Duncan Kendall

After working as a professional photographer in London for 14 years, Duncan Kendall now lives in Philadelphia, USA. His varied body of work includes numerous magazine covers and features as well as a considerable input into the award-winning British Army magazine Camouflage, and credits in Men’s Health magazine and the Sunday Telegraph. Kendall also has a number of corporate clients including Legal & General, which Insurance Brand Book won the 2011 UK Cream Design Award for best photography. He is a member of both the Royal Photographic Society and American Society of Media Photographers, with action and sports photography remaining an important part of what he does.

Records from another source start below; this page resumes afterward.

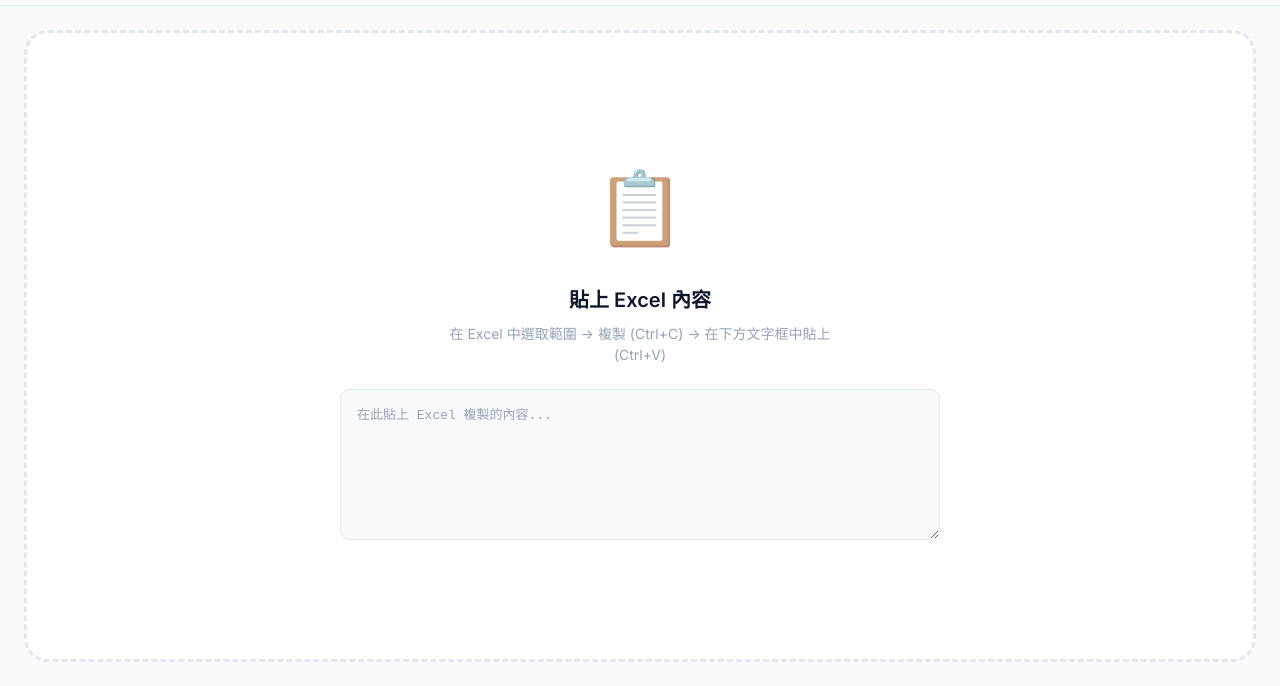
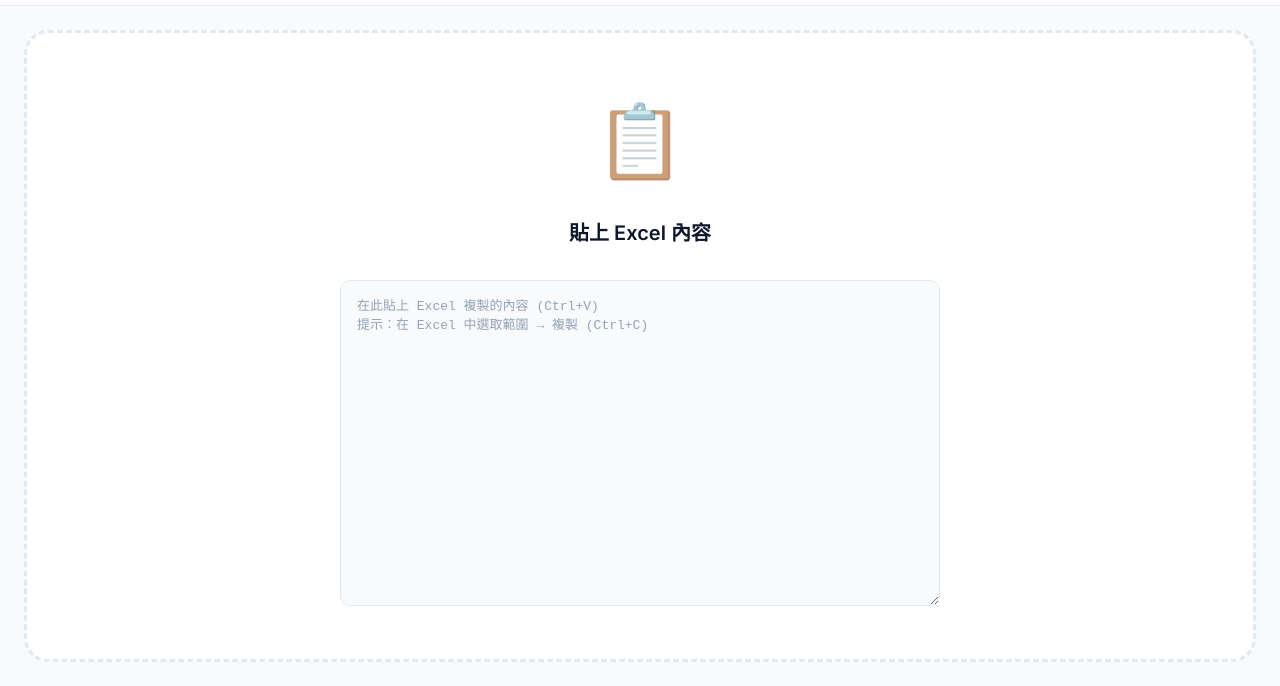
Before and after one commit to cormort/excel-validator, a plain HTML site: page index.html in a window 1280 px wide. Both pictures are taken after a click on the button "📋 貼上內容". Shown: the part 114-800 px from the top of the page. Drawn offline with Linux system fonts and the light colour scheme.

Commit message:
feat: 放大貼上文字框並使用 tooltip 提示

```diff
--- a/index.html
+++ b/index.html
@@ -545,14 +545,12 @@
           <div id="p-pasteArea" class="paste-dropzone">
             <div class="upload-icon">📋</div>
             <div class="upload-title">貼上 Excel 內容</div>
-            <div class="upload-hint">
-              在 Excel 中選取範圍 → 複製 (Ctrl+C) → 在下方文字框中貼上 (Ctrl+V)
-            </div>
             <textarea
               id="p-pasteInput"
               class="paste-textarea"
-              placeholder="在此貼上 Excel 複製的內容..."
-              rows="6"
+              placeholder="在此貼上 Excel 複製的內容 (Ctrl+V)&#10;提示：在 Excel 中選取範圍 → 複製 (Ctrl+C)"
+              rows="15"
+              title="在 Excel 中選取範圍 → 複製 (Ctrl+C) → 在此文字框中貼上 (Ctrl+V)"
             ></textarea>
           </div>
 
```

Rider Ian Hutchinson in the winners’ enclosure. Taken on a Canon EOS-1D X with an EF70-200mm f/2.8L IS II USM lens at 200mm; the exposure was 1/400sec at f/6.3, ISO 800.